TASK DATA Start Marker

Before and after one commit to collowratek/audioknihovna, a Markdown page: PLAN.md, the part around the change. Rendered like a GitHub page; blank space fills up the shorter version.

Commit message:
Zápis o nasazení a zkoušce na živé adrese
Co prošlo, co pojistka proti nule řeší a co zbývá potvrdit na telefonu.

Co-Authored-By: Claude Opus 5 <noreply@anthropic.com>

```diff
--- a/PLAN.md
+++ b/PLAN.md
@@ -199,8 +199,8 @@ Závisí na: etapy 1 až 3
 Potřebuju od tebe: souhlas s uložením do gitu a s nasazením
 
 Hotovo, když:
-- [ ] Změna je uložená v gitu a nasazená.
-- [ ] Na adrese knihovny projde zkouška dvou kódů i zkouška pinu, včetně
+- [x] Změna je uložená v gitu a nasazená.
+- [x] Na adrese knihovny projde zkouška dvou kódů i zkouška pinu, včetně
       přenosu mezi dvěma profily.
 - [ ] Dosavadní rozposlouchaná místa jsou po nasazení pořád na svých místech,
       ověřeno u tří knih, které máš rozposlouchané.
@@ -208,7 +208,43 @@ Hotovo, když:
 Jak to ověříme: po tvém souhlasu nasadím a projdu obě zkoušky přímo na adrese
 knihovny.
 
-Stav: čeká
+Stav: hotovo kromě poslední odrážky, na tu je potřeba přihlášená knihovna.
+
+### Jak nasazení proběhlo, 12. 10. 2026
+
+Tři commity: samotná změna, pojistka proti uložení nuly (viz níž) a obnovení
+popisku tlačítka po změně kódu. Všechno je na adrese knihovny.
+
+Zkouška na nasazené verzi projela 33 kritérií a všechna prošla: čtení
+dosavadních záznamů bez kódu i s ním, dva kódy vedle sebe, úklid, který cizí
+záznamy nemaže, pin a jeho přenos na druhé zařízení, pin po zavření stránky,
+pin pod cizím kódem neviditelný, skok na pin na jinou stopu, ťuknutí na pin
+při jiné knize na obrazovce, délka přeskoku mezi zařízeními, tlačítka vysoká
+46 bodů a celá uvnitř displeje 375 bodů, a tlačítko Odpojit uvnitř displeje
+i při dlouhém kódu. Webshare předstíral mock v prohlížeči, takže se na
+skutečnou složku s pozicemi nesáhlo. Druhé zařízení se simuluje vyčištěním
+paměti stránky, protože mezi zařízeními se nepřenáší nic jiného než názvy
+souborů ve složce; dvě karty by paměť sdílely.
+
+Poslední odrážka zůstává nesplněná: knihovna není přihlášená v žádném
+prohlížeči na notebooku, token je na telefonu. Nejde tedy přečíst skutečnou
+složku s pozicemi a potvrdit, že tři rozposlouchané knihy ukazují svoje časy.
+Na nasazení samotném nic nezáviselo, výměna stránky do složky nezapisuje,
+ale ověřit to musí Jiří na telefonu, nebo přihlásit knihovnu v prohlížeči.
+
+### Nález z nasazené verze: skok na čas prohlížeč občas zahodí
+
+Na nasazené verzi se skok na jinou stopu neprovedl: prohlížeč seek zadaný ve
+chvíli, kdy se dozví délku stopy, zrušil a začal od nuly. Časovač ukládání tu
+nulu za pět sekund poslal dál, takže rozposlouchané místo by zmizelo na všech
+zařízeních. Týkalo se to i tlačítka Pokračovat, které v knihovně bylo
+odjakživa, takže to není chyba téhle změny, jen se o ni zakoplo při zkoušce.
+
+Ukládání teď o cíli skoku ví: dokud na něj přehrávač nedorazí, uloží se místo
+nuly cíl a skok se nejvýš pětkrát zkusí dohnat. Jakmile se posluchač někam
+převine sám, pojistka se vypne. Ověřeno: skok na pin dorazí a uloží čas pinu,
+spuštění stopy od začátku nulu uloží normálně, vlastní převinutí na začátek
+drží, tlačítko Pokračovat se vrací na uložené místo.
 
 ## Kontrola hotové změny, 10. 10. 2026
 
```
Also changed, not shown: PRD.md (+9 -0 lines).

TASK DATA End Marker

= EXERCISE =
What you write must match the material above exactly and in full.

= WRITTEN RESPONSE =
Before and after one commit to collowratek/audioknihovna, a Markdown page: PLAN.md, the part around the change. Rendered like a GitHub page; blank space fills up the shorter version.

Commit message:
Zápis o nasazení a zkoušce na živé adrese
Co prošlo, co pojistka proti nule řeší a co zbývá potvrdit na telefonu.

Co-Authored-By: Claude Opus 5 <noreply@anthropic.com>

```diff
--- a/PLAN.md
+++ b/PLAN.md
@@ -199,8 +199,8 @@ Závisí na: etapy 1 až 3
 Potřebuju od tebe: souhlas s uložením do gitu a s nasazením
 
 Hotovo, když:
-- [ ] Změna je uložená v gitu a nasazená.
-- [ ] Na adrese knihovny projde zkouška dvou kódů i zkouška pinu, včetně
+- [x] Změna je uložená v gitu a nasazená.
+- [x] Na adrese knihovny projde zkouška dvou kódů i zkouška pinu, včetně
       přenosu mezi dvěma profily.
 - [ ] Dosavadní rozposlouchaná místa jsou po nasazení pořád na svých místech,
       ověřeno u tří knih, které máš rozposlouchané.
@@ -208,7 +208,43 @@ Hotovo, když:
 Jak to ověříme: po tvém souhlasu nasadím a projdu obě zkoušky přímo na adrese
 knihovny.
 
-Stav: čeká
+Stav: hotovo kromě poslední odrážky, na tu je potřeba přihlášená knihovna.
+
+### Jak nasazení proběhlo, 12. 10. 2026
+
+Tři commity: samotná změna, pojistka proti uložení nuly (viz níž) a obnovení
+popisku tlačítka po změně kódu. Všechno je na adrese knihovny.
+
+Zkouška na nasazené verzi projela 33 kritérií a všechna prošla: čtení
+dosavadních záznamů bez kódu i s ním, dva kódy vedle sebe, úklid, který cizí
+záznamy nemaže, pin a jeho přenos na druhé zařízení, pin po zavření stránky,
+pin pod cizím kódem neviditelný, skok na pin na jinou stopu, ťuknutí na pin
+při jiné knize na obrazovce, délka přeskoku mezi zařízeními, tlačítka vysoká
+46 bodů a celá uvnitř displeje 375 bodů, a tlačítko Odpojit uvnitř displeje
+i při dlouhém kódu. Webshare předstíral mock v prohlížeči, takže se na
+skutečnou složku s pozicemi nesáhlo. Druhé zařízení se simuluje vyčištěním
+paměti stránky, protože mezi zařízeními se nepřenáší nic jiného než názvy
+souborů ve složce; dvě karty by paměť sdílely.
+
+Poslední odrážka zůstává nesplněná: knihovna není přihlášená v žádném
+prohlížeči na notebooku, token je na telefonu. Nejde tedy přečíst skutečnou
+složku s pozicemi a potvrdit, že tři rozposlouchané knihy ukazují svoje časy.
+Na nasazení samotném nic nezáviselo, výměna stránky do složky nezapisuje,
+ale ověřit to musí Jiří na telefonu, nebo přihlásit knihovnu v prohlížeči.
+
+### Nález z nasazené verze: skok na čas prohlížeč občas zahodí
+
+Na nasazené verzi se skok na jinou stopu neprovedl: prohlížeč seek zadaný ve
+chvíli, kdy se dozví délku stopy, zrušil a začal od nuly. Časovač ukládání tu
+nulu za pět sekund poslal dál, takže rozposlouchané místo by zmizelo na všech
+zařízeních. Týkalo se to i tlačítka Pokračovat, které v knihovně bylo
+odjakživa, takže to není chyba téhle změny, jen se o ni zakoplo při zkoušce.
+
+Ukládání teď o cíli skoku ví: dokud na něj přehrávač nedorazí, uloží se místo
+nuly cíl a skok se nejvýš pětkrát zkusí dohnat. Jakmile se posluchač někam
+převine sám, pojistka se vypne. Ověřeno: skok na pin dorazí a uloží čas pinu,
+spuštění stopy od začátku nulu uloží normálně, vlastní převinutí na začátek
+drží, tlačítko Pokračovat se vrací na uložené místo.
 
 ## Kontrola hotové změny, 10. 10. 2026
 
```
Also changed, not shown: PRD.md (+9 -0 lines).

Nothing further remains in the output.